Don Brind argues against the Labour leader stepping down in favour of a unity candidate. Jeremy Corbyn must be ousted by the members if Labour’s credibility with the voters is to have any chance of being rescued. The idea of him standing down in favour of a unity candidate is understandable – but wrong.
The evidence from the polling and from local reports is that his support is eroding fast. I am convinced that he can and will be beaten in a new leadership election. In addition, unlike in 2015, people paying £3 to become registered supporters are doing do so to sack him rather than to back him.
What does that mean in practice? I believe appeals to him to stand down and “do the right thing” should be abandoned. Angela Eagle has the backers for a leadership challenge. She should launch it without delay. She should not get a clear run. Any other MP who can get the 38 backers needed to enter the contest should do so.
This approach has a number of key advantages.
- It avoids a “coronation” — Gordon Brown’s leadership would have been strengthened if in 2007 he had been tested in hustings and debates.
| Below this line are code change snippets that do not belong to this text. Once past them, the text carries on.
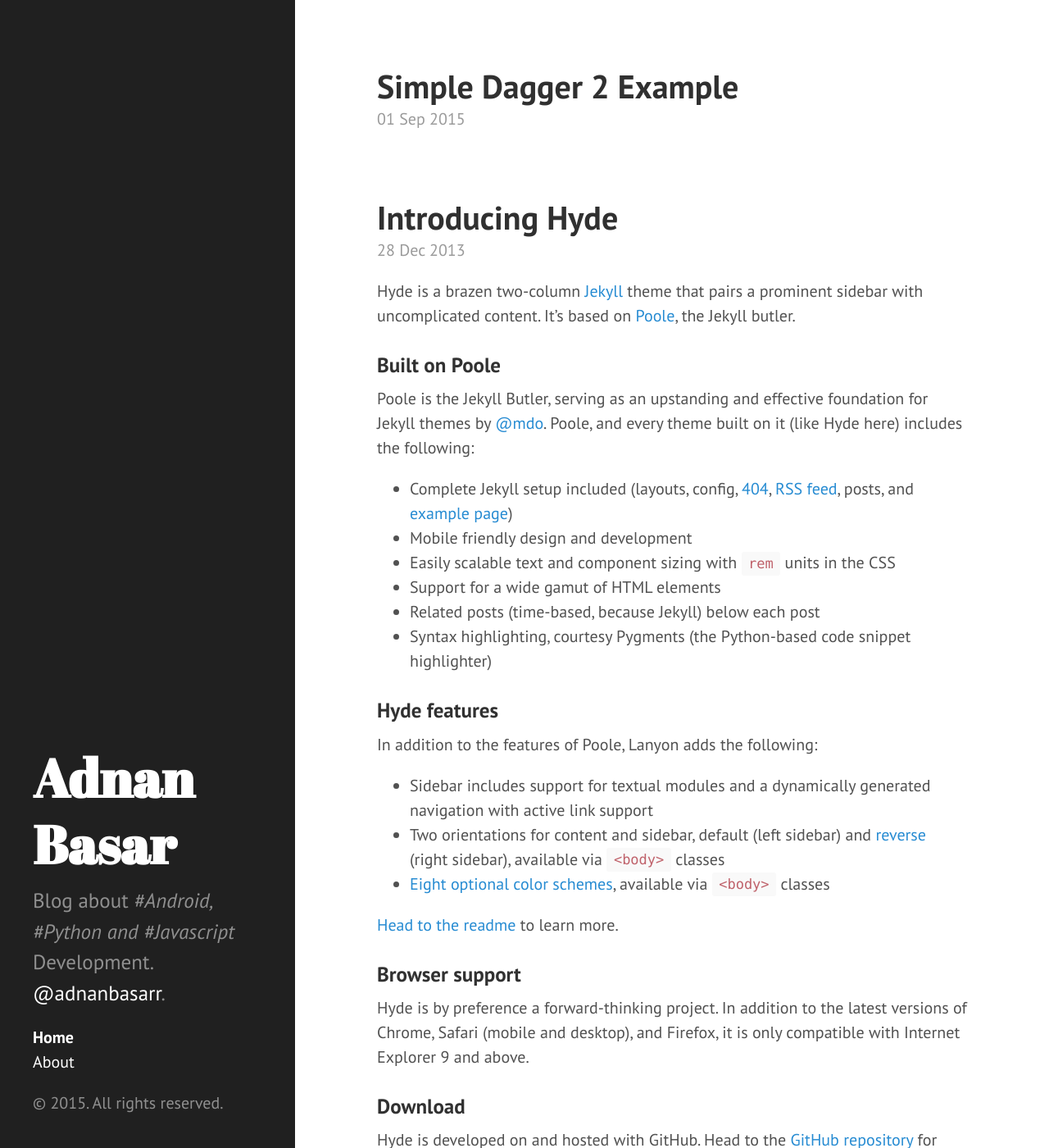
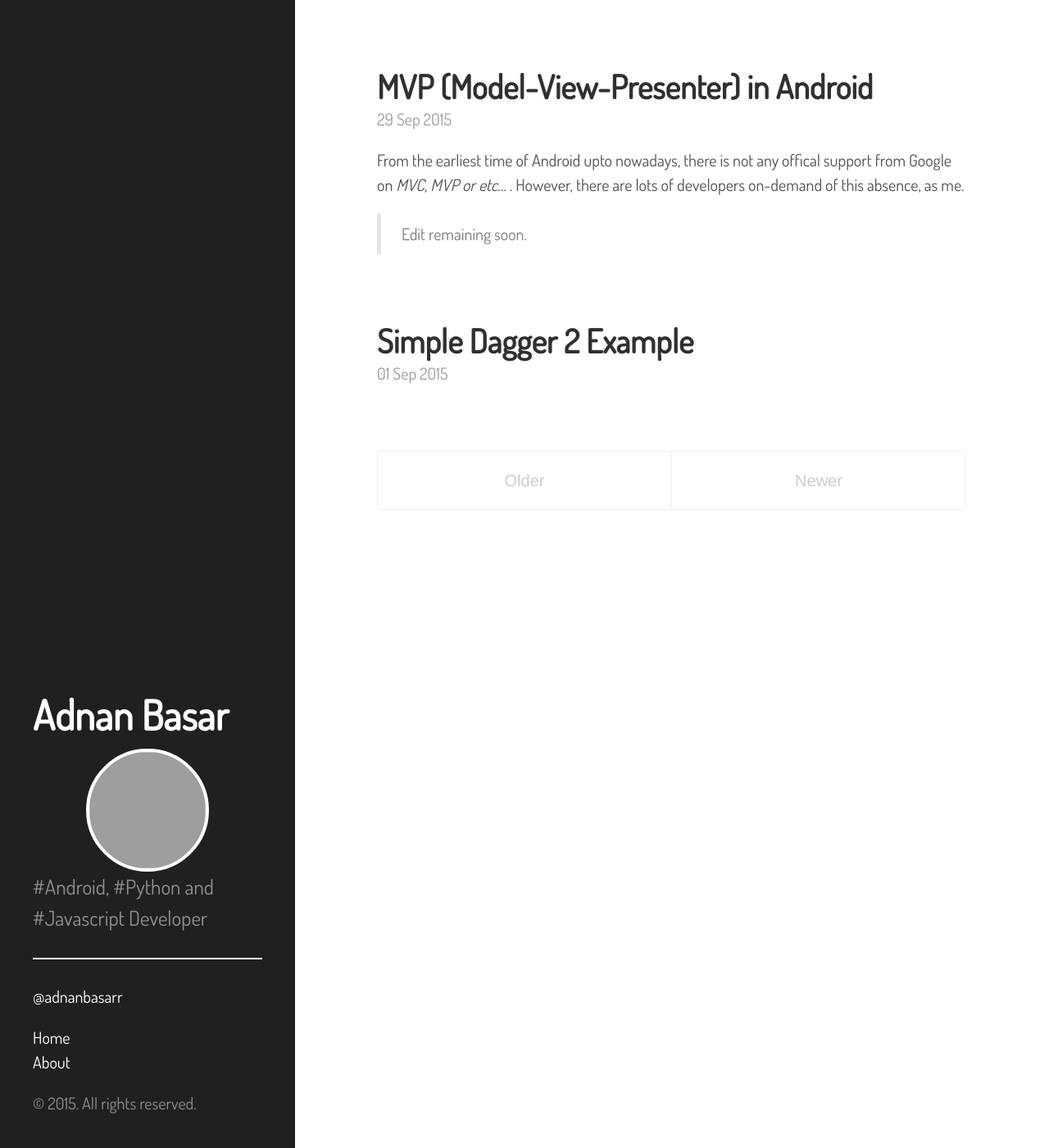
Before and after one commit to adnbsr/adnbsr.github.io, a Jekyll site: the page built from index.html, in a window 1280 px wide and 1400 px high. Shown: the whole window at 82% size. Built offline with Jekyll 4.4.1, drawn with Linux system fonts in a browser that asks for light colours; Markdown is read by kramdown in place of the engine named in the settings; the list of posts is cut into pages by our own code; some of the changed text lies outside the part shown; grey boxes are pictures that could not be loaded.

Commit message:
update sidebar

```diff
--- a/_config.yml
+++ b/_config.yml
@@ -1,6 +1,6 @@
 # Dependencies
 markdown:         redcarpet
-pygments:         true
+highlighter:      pygments
 
 # Permalinks
 permalink:        pretty
@@ -8,7 +8,7 @@
 # Setup
 title:            Adnan Basar
 tagline:          'Python and Android Developer'
-description:      'Blog about <i>#Android, #Python and #Javascript</i> Development.  <a href="https://twitter.com/adnanbasarr" target="_blank">@adnanbasarr</a>.'
+description:      '#Android, #Python and #Javascript Developer <hr/><a href="https://twitter.com/adnanbasarr" target="_blank">@adnanbasarr</a>'
 url:              http://adnbsr.com
 
 author:
--- a/_includes/head.html
+++ b/_includes/head.html
@@ -6,18 +6,14 @@
     <meta name="viewport" content="width=device-width, initial-scale=1.0, maximum-scale=1">
 
     <title>
-    {% if page.title %}
-      {{ page.title }} &middot; {{ site.title }}
-    {% else %}
-      {{ site.title }} &middot; {{ site.tagline }}
-    {% endif %}
+        {% if page.title %} {{ page.title }} &middot; {{ site.title }} {% else %} {{ site.title }} &middot; {{ site.tagline }} {% endif %}
     </title>
 
     <!-- CSS -->
     <link rel="stylesheet" href="/public/css/poole.css">
     <link rel="stylesheet" href="/public/css/syntax.css">
     <link rel="stylesheet" href="/public/css/hyde.css">
-  <link rel="stylesheet" href="http://fonts.googleapis.com/css?family=PT+Sans:400,400italic,700|Abril+Fatface">
+    <link href='https://fonts.googleapis.com/css?family=Dosis' rel='stylesheet' type='text/css'>
 
     <!-- Icons -->
     <link rel="apple-touch-icon-precomposed" sizes="144x144" href="/public/apple-touch-icon-144-precomposed.png">
--- a/_includes/sidebar.html
+++ b/_includes/sidebar.html
@@ -2,29 +2,21 @@
     <div class="container sidebar-sticky">
         <div class="sidebar-about">
             <h1>{{ site.title }}</h1>
+            <img class="face" />
             <p class="lead">{{ site.description }}</p>
         </div>
 
+
         <ul class="sidebar-nav">
-      <li class="sidebar-nav-item{% if page.title == "Home" %} active{% endif %}">
+            <li class="sidebar-nav-item{% if page.title == " Home " %} active{% endif %}">
                 <a href="/">Home</a>
             </li>
 
-      {% comment %}
-        The code below dynamically generates a sidebar nav of pages with
-        `layout: page` in the front-matter. See readme for usage.
-      {% endcomment %}
-
-      {% assign pages_list = site.pages %}
-      {% for node in pages_list %}
-        {% if node.title != null %}
-          {% if node.layout == "page" %}
+            {% comment %} The code below dynamically generates a sidebar nav of pages with `layout: page` in the front-matter. See readme for usage. {% endcomment %} {% assign pages_list = site.pages %} {% for node in pages_list %} {% if node.title != null %} {% if node.layout == "page" %}
             <li class="sidebar-nav-item{% if page.url == node.url %} active{% endif %}">
                 <a href="{{ node.url }}">{{ node.title }}</a>
             </li>
-          {% endif %}
-        {% endif %}
-      {% endfor %}
+            {% endif %} {% endif %} {% endfor %}
 
         </ul>
 
--- a/_posts/2012-02-06-whats-jekyll.md
+++ /dev/null
@@ -1,12 +0,0 @@
----
-layout: post
-title: What's Jekyll?
----
-
-[Jekyll](http://jekyllrb.com) is a static site generator, an open-source tool for creating simple yet powerful websites of all shapes and sizes. From [the project's readme](https://github.com/mojombo/jekyll/blob/master/README.markdown):
-
-  > Jekyll is a simple, blog aware, static site generator. It takes a template directory [...] and spits out a complete, static website suitable for serving with Apache or your favorite web server. This is also the engine behind GitHub Pages, which you can use to host your project’s page or blog right here from GitHub.
-
-It's an immensely useful tool and one we encourage you to use here with Hyde.
-
-Find out more by [visiting the project on GitHub](https://github.com/mojombo/jekyll).
--- a/_posts/2012-02-07-example-content.md
+++ /dev/null
@@ -1,55 +0,0 @@
----
-layout: post
-title: Example content
----
-
-This blog post shows a few different types of content that's supported and styled with Hyde. Basic typography, images, and code are all supported.
-
------
-
-Cum sociis natoque penatibus et magnis <a href="#">dis parturient montes</a>, nascetur ridiculus mus. Aenean eu leo quam. Pellentesque ornare sem lacinia quam venenatis vestibulum. Sed posuere consectetur est at lobortis. Cras mattis consectetur purus sit amet fermentum.
-
-> Curabitur blandit tempus porttitor. **Nullam quis risus eget urna mollis** ornare vel eu leo. Nullam id dolor id nibh ultricies vehicula ut id elit.
-
-Etiam porta *sem malesuada magna* mollis euismod. Cras mattis consectetur purus sit amet fermentum. Aenean lacinia bibendum nulla sed consectetur.
-
-## Heading
-
-Vivamus sagittis lacus vel augue laoreet rutrum faucibus dolor auctor. Duis mollis, est non commodo luctus, nisi erat porttitor ligula, eget lacinia odio sem nec elit. Morbi leo risus, porta ac consectetur ac, vestibulum at eros.
-
-### Sub-heading
-
-Cum sociis natoque penatibus et magnis dis parturient montes, nascetur ridiculus mus.
-
-{% highlight js %}
-// Example can be run directly in your JavaScript console
-
-// Create a function that takes two arguments and returns the sum of those arguments
-var adder = new Function("a", "b", "return a + b");
-
-// Call the function
-adder(2, 6);
-// > 8
-{% endhighlight %}
-
-Aenean lacinia bibendum nulla sed consectetur. Etiam porta sem malesuada magna mollis euismod. Fusce dapibus, tellus ac cursus commodo, tortor mauris condimentum nibh, ut fermentum massa.
-
-### Sub-heading
-
-Cum sociis natoque penatibus et magnis dis parturient montes, nascetur ridiculus mus. Aenean lacinia bibendum nulla sed consectetur. Etiam porta sem malesuada magna mollis euismod. Fusce dapibus, tellus ac cursus commodo, tortor mauris condimentum nibh, ut fermentum massa justo sit amet risus.
-
-* Praesent commodo cursus magna, vel scelerisque nisl consectetur et.
-* Donec id elit non mi porta gravida at eget metus.
-* Nulla vitae elit libero, a pharetra augue.
-
-Donec ullamcorper nulla non metus auctor fringilla. Nulla vitae elit libero, a pharetra augue.
-
-1. Vestibulum id ligula porta felis euismod semper.
-2. Cum sociis natoque penatibus et magnis dis parturient montes, nascetur ridiculus mus.
-3. Maecenas sed diam eget risus varius blandit sit amet non magna.
-
-Cras mattis consectetur purus sit amet fermentum. Sed posuere consectetur est at lobortis.
-
------
-
-Want to see something else added? <a href="https://github.com/mdo/hyde/issues/new">Open an issue.</a>
--- a/_posts/2013-12-28-introducing-hyde.md
+++ /dev/null
@@ -1,37 +0,0 @@
----
-layout: post
-title: Introducing Hyde
----
-
-Hyde is a brazen two-column [Jekyll](http://jekyllrb.com) theme that pairs a prominent sidebar with uncomplicated content. It's based on [Poole](http://getpoole.com), the Jekyll butler.
-
-### Built on Poole
-
-Poole is the Jekyll Butler, serving as an upstanding and effective foundation for Jekyll themes by [@mdo](https://twitter.com/mdo). Poole, and every theme built on it (like Hyde here) includes the following:
-
-* Complete Jekyll setup included (layouts, config, [404](/404), [RSS feed](/atom.xml), posts, and [example page](/about))
-* Mobile friendly design and development
-* Easily scalable text and component sizing with `rem` units in the CSS
-* Support for a wide gamut of HTML elements
-* Related posts (time-based, because Jekyll) below each post
-* Syntax highlighting, courtesy Pygments (the Python-based code snippet highlighter)
-
-### Hyde features
-
-In addition to the features of Poole, Lanyon adds the following:
-
-* Sidebar includes support for textual modules and a dynamically generated navigation with active link support
-* Two orientations for content and sidebar, default (left sidebar) and [reverse](https://github.com/poole/lanyon#reverse-layout) (right sidebar), available via `<body>` classes
-* [Eight optional color schemes](https://github.com/poole/hyde#themes), available via `<body>` classes
-
-[Head to the readme](https://github.com/poole/hyde#readme) to learn more.
-
-### Browser support
-
-Hyde is by preference a forward-thinking project. In addition to the latest versions of Chrome, Safari (mobile and desktop), and Firefox, it is only compatible with Internet Explorer 9 and above.
-
-### Download
-
-Hyde is developed on and hosted with GitHub. Head to the <a href="https://github.com/poole/hyde">GitHub repository</a> for downloads, bug reports, and features requests.
-
-Thanks!
--- /dev/null
+++ b/_posts/2015-09-29-mvp-in-android.md
@@ -0,0 +1,8 @@
+---
+layout : post
+title : MVP (Model-View-Presenter) in Android
+---
+
+From the earliest time of Android upto nowadays, there is not any offical support from Google on *MVC, MVP or etc...* . However, there are lots of developers on-demand of this absence, as me.
+
+> Edit remaining soon.
--- a/public/css/hyde.css
+++ b/public/css/hyde.css
@@ -32,7 +32,7 @@
  */
 
 html {
-  font-family: "PT Sans", Helvetica, Arial, sans-serif;
+  font-family: "Dosis", Helvetica, Arial, sans-serif;
 }
 @media (min-width: 48rem) {
   html {
@@ -79,8 +79,8 @@
 .sidebar-about h1 {
   color: #fff;
   margin-top: 0;
-  font-family: "Abril Fatface", serif;
-  font-size: 3.25rem;
+  font-family: "Dosis", serif;
+  font-size: 2.50rem;
 }
 
 /* Sidebar nav */
@@ -248,3 +248,18 @@
 .theme-base-0f .related-posts li a:hover {
   color: #8f5536;
 }
+
+
+.face {
+    background-image: url('https://avatars2.githubusercontent.com/u/1239935?v=3&s=460');
+    background-repeat: no-repeat;
+    background-size: cover;
+    background-position: 50%;
+    border: 4px solid;
+    border-color: #ffffff;
+    border-radius: 50%;
+    width: 150px;
+    height: 150px;
+    margin: auto;
+    vertical-align: middle;
+}
--- a/public/css/poole.css
+++ b/public/css/poole.css
@@ -48,7 +48,7 @@
 }
 
 html {
-  font-family: "Helvetica Neue", Helvetica, Arial, sans-serif;
+  font-family: "Dosis", Helvetica, Arial, sans-serif;
   font-size: 16px;
   line-height: 1.5;
 }
```
Lines whose indentation alone changed are shown as unchanged.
- It will strike down any “we wuz robbed” complaint from Momentum and allied Corbyn supporters.
- It will help equip the new leader to take on the Tories.
The campaign will give the candidates the chance to develop their skills and their profile. Whoever emerges will be much stronger in taking on the Tory victor. If that person is Theresa May there is no chance of the new Labour leader matching her for profile and experience. But the hustings, debates will give and media exposure will narrow the gap. It would obviously make sense for Labour’s timetable to extend beyond the Tory declaration so we know who our leader will be up against.
Why am I so confident that Corbyn will lose the election?
Firstly there are the arguments.
The election will be an educational process. It will be made clear to members and supporters that there is no way they can put Humpty back together again. Re-electing Corbyn will not resolve the crisis at Westminster. The talented people who joined the “big tent” as shadow ministers and who resigned this week cannot be shoe horned back onto the front bench.
Although his supporters will make the most of the Chilcot report next week, unlike in 2015 Corbyn will be running on his own record. Labour have had some successes at Westminster in confronting the Tories. These have largely been down to members of the Shadow Cabinet, most whom have now deserted the leader.
The key argument against Corbyn will be that an unelectable leader means electoral defeats. But the price of failure is paid not by Labour members but by millions of families who need a Labour government to protect them from the Tories.
Then there are the numbers.
It is, of course, a matter of interpretation but I believe the YouGov poll reported on PB shows the tide is running strongly against Corbyn.
It is in line with reports from local Labour parties. One of the most interesting comes from Hackney North where, of course, the local MP is one of Corbyn’s most loyal supporters, Diane Abbott.
Abbott gave her report to the constituency party meeting on Thursday night. She spoke following a series of votes in which non-Corbynite delegates were elected to key party offices. Corbyn supporters had prepared a motion of support for him. After they had seen how the votes were going they decided not to take the risk.Momentum routinely threaten MPs opposed with Corbyn with de-selection. When she looks at her own backyard Abbott may caution that this is not a risk-free tactic.
Another set of numbers that ought to worry Corbyn is the membership of Momentum. This week it trumpeted a 27% increase in members within a couple of days. In raw numbers that was 1,700 newcomers who had swollen the national total to around 8,000. Compare that to the nearly 90,000 “three-quidders” who made up more than a third of his winning total last time round. Corbyn’s three rivals mustered less than 20,000 between them. There is already a drive to improve on that in the form of the website Saving Labour. I expect this to develop into a large scale campaign get people to help rescue Labour.
The pitch will be — If you want a genuine choice at the next General Election now is the time to help Labour recover and make sure you have that option.